■ TASK TO CARRY OUT:
Work through the records below and tally every line containing "CHANGELOG". Reply with the total alone.

■ INFORMATION GIVEN:
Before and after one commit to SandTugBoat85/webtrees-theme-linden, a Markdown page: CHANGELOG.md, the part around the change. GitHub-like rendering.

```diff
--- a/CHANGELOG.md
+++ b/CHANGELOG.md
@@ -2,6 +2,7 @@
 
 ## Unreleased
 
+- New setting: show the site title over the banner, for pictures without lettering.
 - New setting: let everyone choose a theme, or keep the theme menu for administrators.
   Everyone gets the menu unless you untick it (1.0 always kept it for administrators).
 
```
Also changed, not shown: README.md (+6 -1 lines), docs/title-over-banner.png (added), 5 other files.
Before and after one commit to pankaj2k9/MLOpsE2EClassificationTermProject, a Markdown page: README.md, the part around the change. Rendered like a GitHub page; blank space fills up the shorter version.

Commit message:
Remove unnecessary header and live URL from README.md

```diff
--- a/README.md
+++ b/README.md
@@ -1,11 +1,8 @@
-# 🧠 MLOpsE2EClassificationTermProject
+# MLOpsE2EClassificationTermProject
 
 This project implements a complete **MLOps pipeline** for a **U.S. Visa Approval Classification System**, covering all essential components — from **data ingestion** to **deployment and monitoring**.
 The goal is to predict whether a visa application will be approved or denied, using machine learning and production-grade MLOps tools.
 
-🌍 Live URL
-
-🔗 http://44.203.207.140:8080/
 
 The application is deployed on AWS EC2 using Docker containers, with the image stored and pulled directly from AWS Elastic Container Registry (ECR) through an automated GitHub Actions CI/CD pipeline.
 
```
==
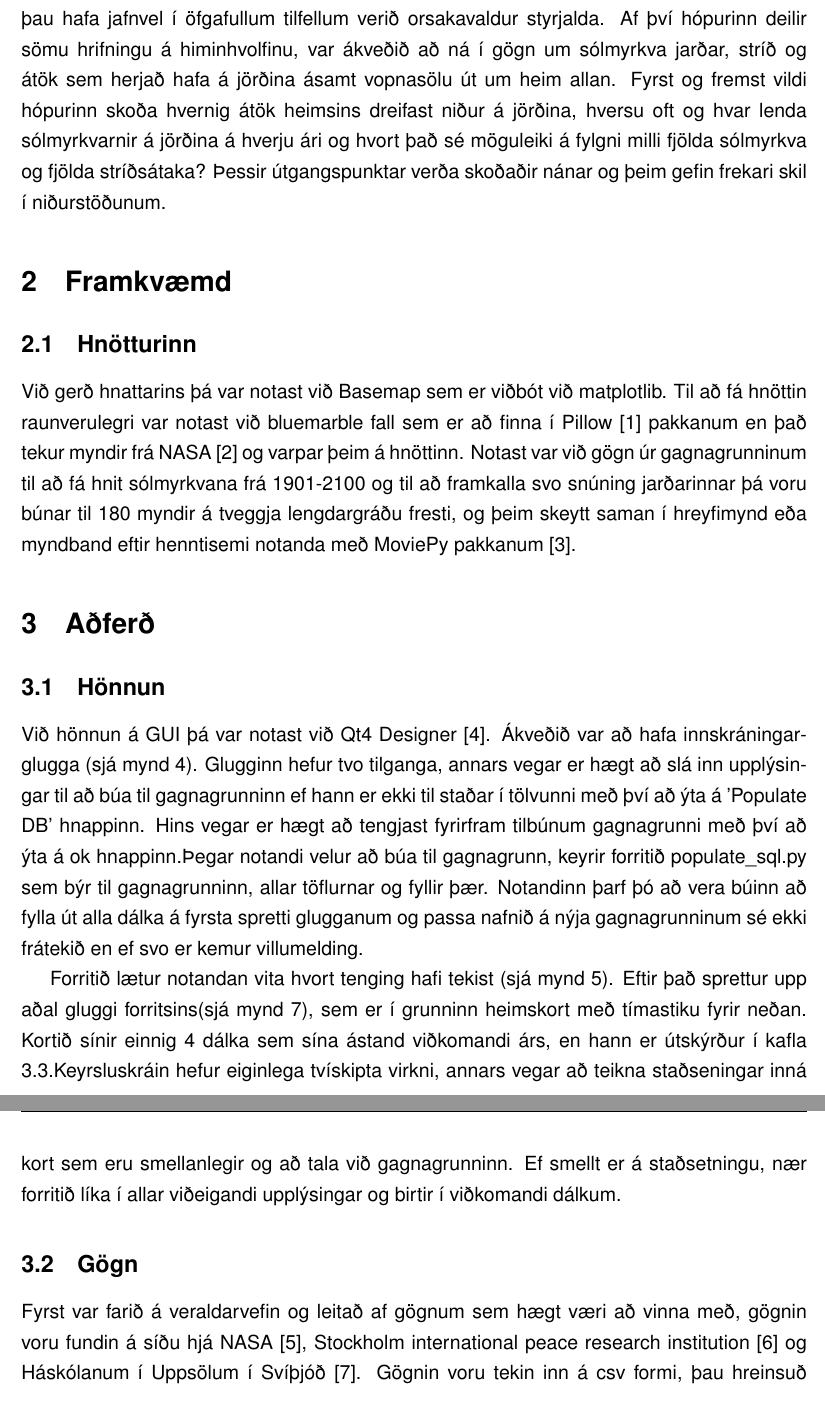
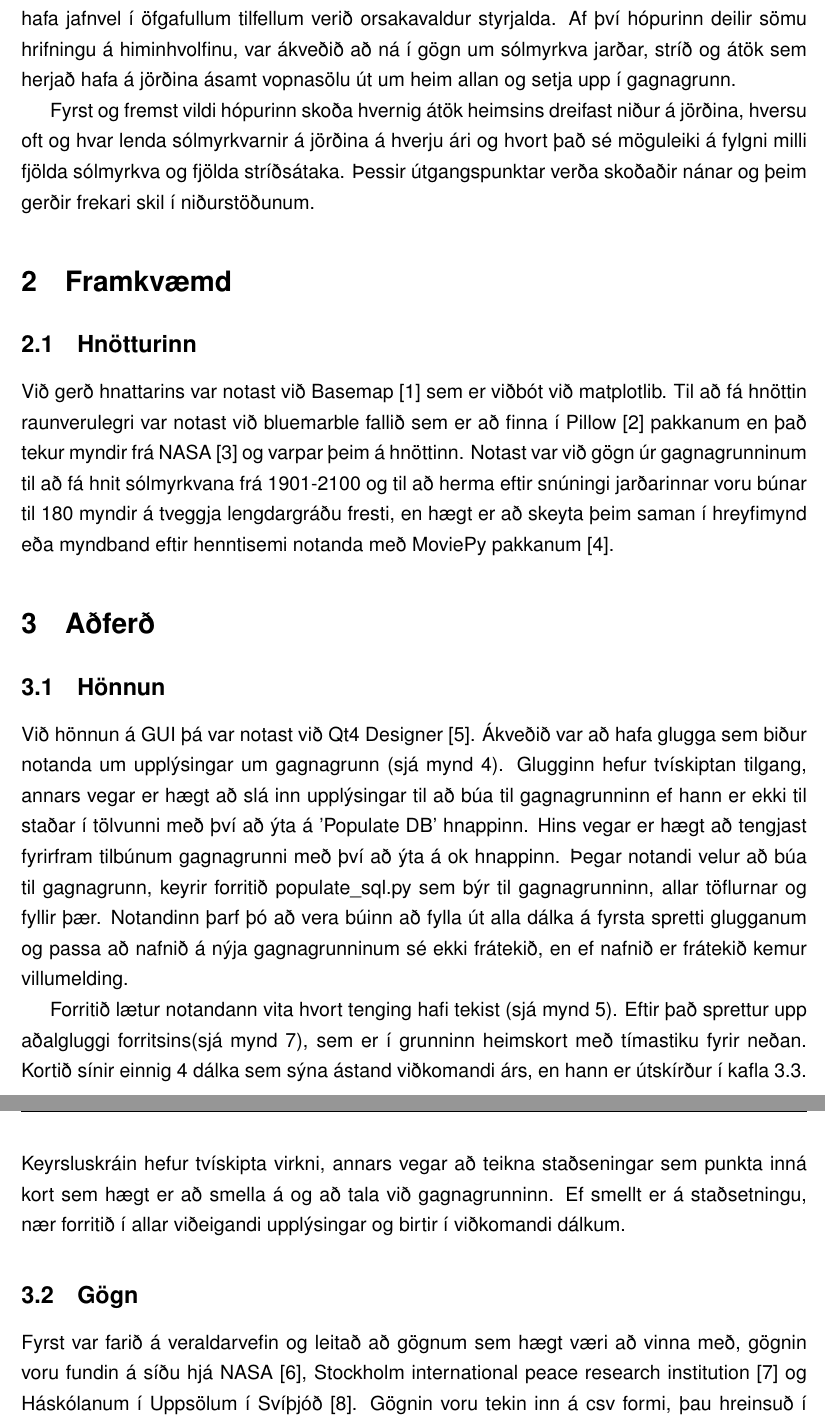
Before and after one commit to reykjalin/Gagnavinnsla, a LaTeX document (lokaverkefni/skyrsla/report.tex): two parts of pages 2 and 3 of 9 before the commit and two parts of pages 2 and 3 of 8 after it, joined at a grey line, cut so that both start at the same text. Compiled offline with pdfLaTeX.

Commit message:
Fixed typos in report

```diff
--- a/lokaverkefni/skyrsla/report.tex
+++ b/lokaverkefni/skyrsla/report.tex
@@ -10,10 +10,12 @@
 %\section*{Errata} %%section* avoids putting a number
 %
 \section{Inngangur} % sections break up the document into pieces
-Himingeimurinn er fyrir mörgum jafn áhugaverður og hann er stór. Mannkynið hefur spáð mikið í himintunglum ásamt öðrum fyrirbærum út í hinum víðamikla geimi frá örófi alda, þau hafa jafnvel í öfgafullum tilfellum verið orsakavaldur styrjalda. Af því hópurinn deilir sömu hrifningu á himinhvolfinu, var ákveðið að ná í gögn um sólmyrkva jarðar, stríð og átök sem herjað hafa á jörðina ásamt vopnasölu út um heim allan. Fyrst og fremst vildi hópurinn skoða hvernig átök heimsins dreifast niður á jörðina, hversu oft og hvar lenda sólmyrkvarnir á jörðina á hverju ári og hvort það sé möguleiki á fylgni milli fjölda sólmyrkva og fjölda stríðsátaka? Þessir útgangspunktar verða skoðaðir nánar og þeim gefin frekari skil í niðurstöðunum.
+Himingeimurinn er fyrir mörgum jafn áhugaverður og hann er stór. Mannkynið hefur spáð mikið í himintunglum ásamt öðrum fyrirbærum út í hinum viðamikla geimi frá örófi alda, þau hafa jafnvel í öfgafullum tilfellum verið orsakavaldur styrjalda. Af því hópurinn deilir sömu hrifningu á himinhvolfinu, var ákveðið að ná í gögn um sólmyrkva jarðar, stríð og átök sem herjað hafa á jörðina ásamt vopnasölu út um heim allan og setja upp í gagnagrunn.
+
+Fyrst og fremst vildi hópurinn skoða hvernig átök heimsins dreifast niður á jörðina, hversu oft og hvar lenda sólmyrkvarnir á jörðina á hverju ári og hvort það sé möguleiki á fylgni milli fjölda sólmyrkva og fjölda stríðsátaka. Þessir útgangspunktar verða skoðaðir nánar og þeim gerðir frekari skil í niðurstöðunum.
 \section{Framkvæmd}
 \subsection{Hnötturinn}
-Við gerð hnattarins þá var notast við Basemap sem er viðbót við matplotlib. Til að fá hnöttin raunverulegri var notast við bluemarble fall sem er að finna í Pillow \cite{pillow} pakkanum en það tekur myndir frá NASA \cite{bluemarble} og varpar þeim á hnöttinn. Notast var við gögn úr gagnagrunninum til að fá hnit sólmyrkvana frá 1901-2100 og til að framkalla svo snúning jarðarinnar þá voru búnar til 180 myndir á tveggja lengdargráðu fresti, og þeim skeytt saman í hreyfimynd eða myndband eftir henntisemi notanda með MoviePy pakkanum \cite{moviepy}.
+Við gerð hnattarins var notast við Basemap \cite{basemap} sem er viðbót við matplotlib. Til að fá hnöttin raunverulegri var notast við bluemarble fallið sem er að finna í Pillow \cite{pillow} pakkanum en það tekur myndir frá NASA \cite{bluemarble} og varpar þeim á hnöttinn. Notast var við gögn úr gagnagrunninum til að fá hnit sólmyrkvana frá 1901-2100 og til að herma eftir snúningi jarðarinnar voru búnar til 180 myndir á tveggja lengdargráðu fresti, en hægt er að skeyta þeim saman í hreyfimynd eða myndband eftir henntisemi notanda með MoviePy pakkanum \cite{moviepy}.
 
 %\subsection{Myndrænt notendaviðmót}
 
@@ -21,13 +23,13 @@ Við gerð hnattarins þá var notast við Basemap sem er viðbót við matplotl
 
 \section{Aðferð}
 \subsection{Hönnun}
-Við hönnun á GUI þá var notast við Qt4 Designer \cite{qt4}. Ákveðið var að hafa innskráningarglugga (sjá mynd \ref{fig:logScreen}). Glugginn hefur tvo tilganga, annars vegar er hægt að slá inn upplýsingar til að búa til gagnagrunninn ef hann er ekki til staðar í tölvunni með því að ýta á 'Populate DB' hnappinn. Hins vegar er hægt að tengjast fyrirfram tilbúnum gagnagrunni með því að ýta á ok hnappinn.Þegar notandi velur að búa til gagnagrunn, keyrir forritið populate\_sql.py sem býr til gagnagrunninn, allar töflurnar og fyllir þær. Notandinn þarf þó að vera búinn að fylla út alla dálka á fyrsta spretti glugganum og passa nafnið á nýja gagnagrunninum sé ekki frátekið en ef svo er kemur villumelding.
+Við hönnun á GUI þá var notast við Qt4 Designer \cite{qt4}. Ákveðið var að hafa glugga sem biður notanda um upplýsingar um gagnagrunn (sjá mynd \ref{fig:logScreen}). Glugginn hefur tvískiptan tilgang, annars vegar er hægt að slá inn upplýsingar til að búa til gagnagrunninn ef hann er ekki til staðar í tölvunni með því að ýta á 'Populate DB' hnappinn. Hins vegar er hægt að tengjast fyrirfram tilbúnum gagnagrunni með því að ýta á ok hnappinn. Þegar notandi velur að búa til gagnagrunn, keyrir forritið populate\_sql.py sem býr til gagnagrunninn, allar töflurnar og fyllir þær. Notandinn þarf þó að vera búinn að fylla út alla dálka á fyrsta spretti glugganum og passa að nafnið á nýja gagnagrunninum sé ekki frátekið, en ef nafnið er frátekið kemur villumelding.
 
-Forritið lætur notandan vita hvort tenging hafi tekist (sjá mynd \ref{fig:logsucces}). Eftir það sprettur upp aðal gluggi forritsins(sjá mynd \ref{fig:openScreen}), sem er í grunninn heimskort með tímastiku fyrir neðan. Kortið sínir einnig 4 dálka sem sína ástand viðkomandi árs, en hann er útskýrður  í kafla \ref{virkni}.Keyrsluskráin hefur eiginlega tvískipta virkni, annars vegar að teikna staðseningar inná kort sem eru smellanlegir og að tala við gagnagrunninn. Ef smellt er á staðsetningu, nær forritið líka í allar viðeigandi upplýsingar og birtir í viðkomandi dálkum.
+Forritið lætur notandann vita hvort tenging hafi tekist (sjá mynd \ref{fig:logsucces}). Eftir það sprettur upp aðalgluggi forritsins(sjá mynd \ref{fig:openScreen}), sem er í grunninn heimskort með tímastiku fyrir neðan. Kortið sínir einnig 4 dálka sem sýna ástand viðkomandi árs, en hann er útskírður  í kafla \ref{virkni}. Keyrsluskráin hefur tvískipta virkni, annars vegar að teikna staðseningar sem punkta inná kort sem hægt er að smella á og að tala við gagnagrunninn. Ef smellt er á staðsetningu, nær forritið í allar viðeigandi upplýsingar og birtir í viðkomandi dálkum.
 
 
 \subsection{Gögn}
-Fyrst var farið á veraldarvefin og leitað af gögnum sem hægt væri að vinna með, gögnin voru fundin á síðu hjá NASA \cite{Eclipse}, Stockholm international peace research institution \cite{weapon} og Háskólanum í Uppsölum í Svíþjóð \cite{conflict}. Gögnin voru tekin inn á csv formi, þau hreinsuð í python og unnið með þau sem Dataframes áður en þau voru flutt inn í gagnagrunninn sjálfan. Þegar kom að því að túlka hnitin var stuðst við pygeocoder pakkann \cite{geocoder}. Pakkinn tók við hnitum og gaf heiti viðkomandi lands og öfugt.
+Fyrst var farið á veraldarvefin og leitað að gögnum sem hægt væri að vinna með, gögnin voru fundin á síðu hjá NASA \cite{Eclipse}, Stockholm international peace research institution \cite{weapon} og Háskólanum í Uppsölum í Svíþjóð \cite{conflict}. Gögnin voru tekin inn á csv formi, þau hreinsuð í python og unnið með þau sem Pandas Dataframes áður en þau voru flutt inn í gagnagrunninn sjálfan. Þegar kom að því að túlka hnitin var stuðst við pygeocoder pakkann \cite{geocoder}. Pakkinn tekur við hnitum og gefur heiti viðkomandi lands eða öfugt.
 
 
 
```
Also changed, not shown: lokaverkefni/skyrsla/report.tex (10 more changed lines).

■ ANSWER SPACE:
3